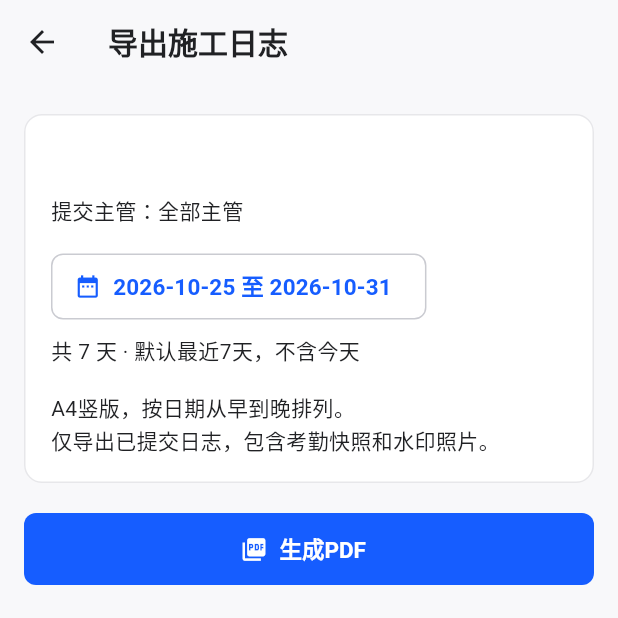
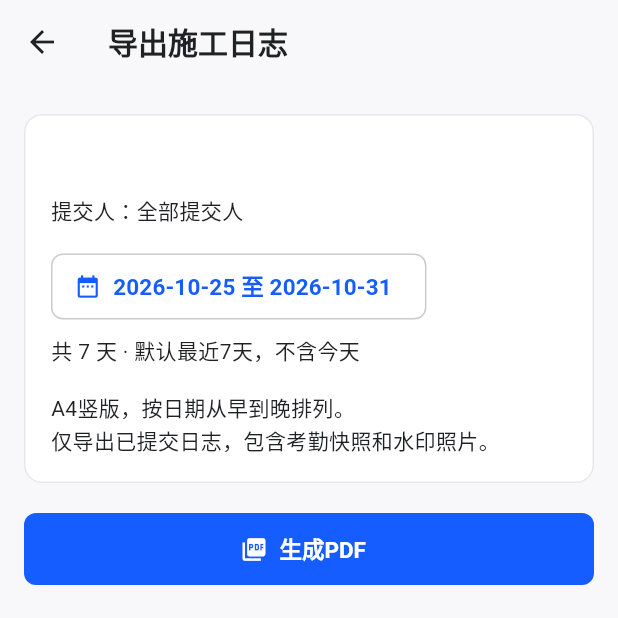
Before and after one commit to wing987987/checkin-app, a Flutter app: the ConstructionLogExportPage screen opened directly with empty values, on a phone screen of 412 x 824 dp, the top half of it. Run offline on Flutter 3.47's test engine with Material 3 defaults, Android fonts, the phone set to English and light mode, and no system bars; our stand-ins replace cached_network_image, camera, dio, flutter_image_compress, flutter_local_notifications, flutter_map and 9 more; missing offline and left inert: dart:js_interop; accounts and stored records are empty; network calls fail.

Commit message:
班组长按照工种来；班组长可以提交日志

```diff
--- a/lib/features/management/anomaly_reason_dialog.dart
+++ b/lib/features/management/anomaly_reason_dialog.dart
@@ -120,7 +120,7 @@ class _ReasonDialogState extends State<_ReasonDialog> {
                             crossAxisAlignment: CrossAxisAlignment.start,
                             children: [
                               Text(
-                                  '${entry['authorName']} · ${entry['authorRole'] == 'worker' ? '班组带工' : entry['authorRole'] == 'boss' ? '老总' : '主管'} · ${entry['createdAt']}',
+                                  '${entry['authorName']} · ${entry['authorRole'] == 'worker' ? '班组长' : entry['authorRole'] == 'boss' ? '老总' : '主管'} · ${entry['createdAt']}',
                                   style: Theme.of(context).textTheme.bodySmall),
                               Text('${entry['reason']}'),
                             ])),
--- a/lib/features/management/construction_log_export_page.dart
+++ b/lib/features/management/construction_log_export_page.dart
@@ -269,7 +269,7 @@ class _ConstructionLogExportPageState extends State<ConstructionLogExportPage>
                     Text(widget.project.name,
                         style: Theme.of(context).textTheme.titleLarge),
                     const SizedBox(height: 10),
-                    Text('提交主管：${widget.supervisorName ?? '全部主管'}'),
+                    Text('提交人：${widget.supervisorName ?? '全部提交人'}'),
                     const SizedBox(height: 16),
                     OutlinedButton.icon(
                         onPressed: _submitting || _pending || _downloading
--- a/lib/features/management/construction_log_history_page.dart
+++ b/lib/features/management/construction_log_history_page.dart
@@ -131,10 +131,10 @@ class _ConstructionLogHistoryPageState
                         label: Text(_date ?? '全部日期')),
                     DropdownButton<int>(
                         value: _supervisor,
-                        hint: const Text('全部主管'),
+                        hint: const Text('全部提交人'),
                         items: [
                           const DropdownMenuItem<int>(
-                              value: null, child: Text('全部主管')),
+                              value: null, child: Text('全部提交人')),
                           ...supervisors.entries.map((e) => DropdownMenuItem(
                               value: e.key, child: Text(e.value)))
                         ],
--- a/lib/features/worker/foreman_anomalies_page.dart
+++ b/lib/features/worker/foreman_anomalies_page.dart
@@ -53,12 +53,14 @@ class _ForemanAnomaliesPageState extends State<ForemanAnomaliesPage> {
         body: _loading
             ? const Center(child: CircularProgressIndicator())
             : ListView(padding: const EdgeInsets.all(16), children: [
-                const Text('班组带工可填写现场异常原因，由主管审批处理。'),
+                const Text('班组长仅可填写本班组、负责工种的异常原因，由主管审批处理。'),
+                for (final team in _teams)
+                  Text('${team['teamName']} · ${team['jobTypeName']}班组长'),
                 if (_error != null) Text(_error!),
                 if (_error == null && _teams.isEmpty)
-                  const Text('您尚未被设置为班组带工，请联系主管。'),
+                  const Text('您尚未被设置为班组长，请联系主管。'),
                 if (_teams.isNotEmpty && _items.isEmpty)
-                  const Text('本班组暂无待处理异常'),
+                  const Text('本班组负责工种暂无待处理异常'),
                 for (final item in _items)
                   Card(
                       child: ListTile(
--- a/lib/services/anomaly_reason_service.dart
+++ b/lib/services/anomaly_reason_service.dart
@@ -18,9 +18,9 @@ class AnomalyReasonService {
       _list(DioClient.instance.get('/api/ck/foreman/teams'));
   static Future<List<Map<String, dynamic>>> foremen(int project) =>
       _list(DioClient.instance.get('/api/ck/projects/$project/foremen'));
-  static Future<void> setForeman(int team, int? worker) async {
-    await _data(DioClient.instance
-        .put('/api/ck/teams/$team/foreman', data: {'workerId': worker}));
+  static Future<void> setForeman(int team, int jobTypeId, int? worker) async {
+    await _data(DioClient.instance.put('/api/ck/teams/$team/foreman',
+        data: {'jobTypeId': jobTypeId, 'workerId': worker}));
   }
 
   static Future<List<AttendanceAnomaly>> anomalies(
--- a/lib/services/construction_log_service.dart
+++ b/lib/services/construction_log_service.dart
@@ -3,10 +3,17 @@ import 'dart:typed_data';
 import 'package:dio/dio.dart';
 import '../core/models/api_result.dart';
 import '../core/network/dio_client.dart';
+import '../models/checkin_project.dart';
 
 class ConstructionLogService {
   static final _client = DioClient.instance;
   static const _path = '/api/ck/construction-logs';
+  static Future<ApiResult<List<CheckinProject>>> availableProjects() async =>
+      ApiResult.fromJson(
+          (await _client.get('$_path/projects')).data,
+          (v) => (v as List)
+              .map((p) => CheckinProject.fromJson(Map<String, dynamic>.from(p)))
+              .toList());
   static ApiResult<Map<String, dynamic>> _map(dynamic data) =>
       ApiResult.fromJson(data, (v) => Map<String, dynamic>.from(v));
 
--- a/pubspec.yaml
+++ b/pubspec.yaml
@@ -1,7 +1,7 @@
 name: checkin_app
 description: Worker clock-in app - GPS based attendance, shift recognition and monthly reports
 publish_to: 'none'
-version: 0.6.0+45
+version: 0.6.1+46
 
 environment:
   sdk: '>=3.0.0 <4.0.0'
```
Also changed, not shown: lib/features/management/construction_log_page.dart (+13 -4 lines), lib/features/management/worker_management_page.dart (+13 -9 lines), lib/features/worker/foreman_construction_logs_page.dart (added, +68 -0 lines), lib/features/worker/worker_home_page.dart (+12 -2 lines).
--------
▶ **Your goal**
This task calls for each line of the material that contains "import".

▶ **Answer area**
@@ -3,10 +3,17 @@ import 'dart:typed_data';
 import 'package:dio/dio.dart';
 import '../core/models/api_result.dart';
 import '../core/network/dio_client.dart';
+import '../models/checkin_project.dart';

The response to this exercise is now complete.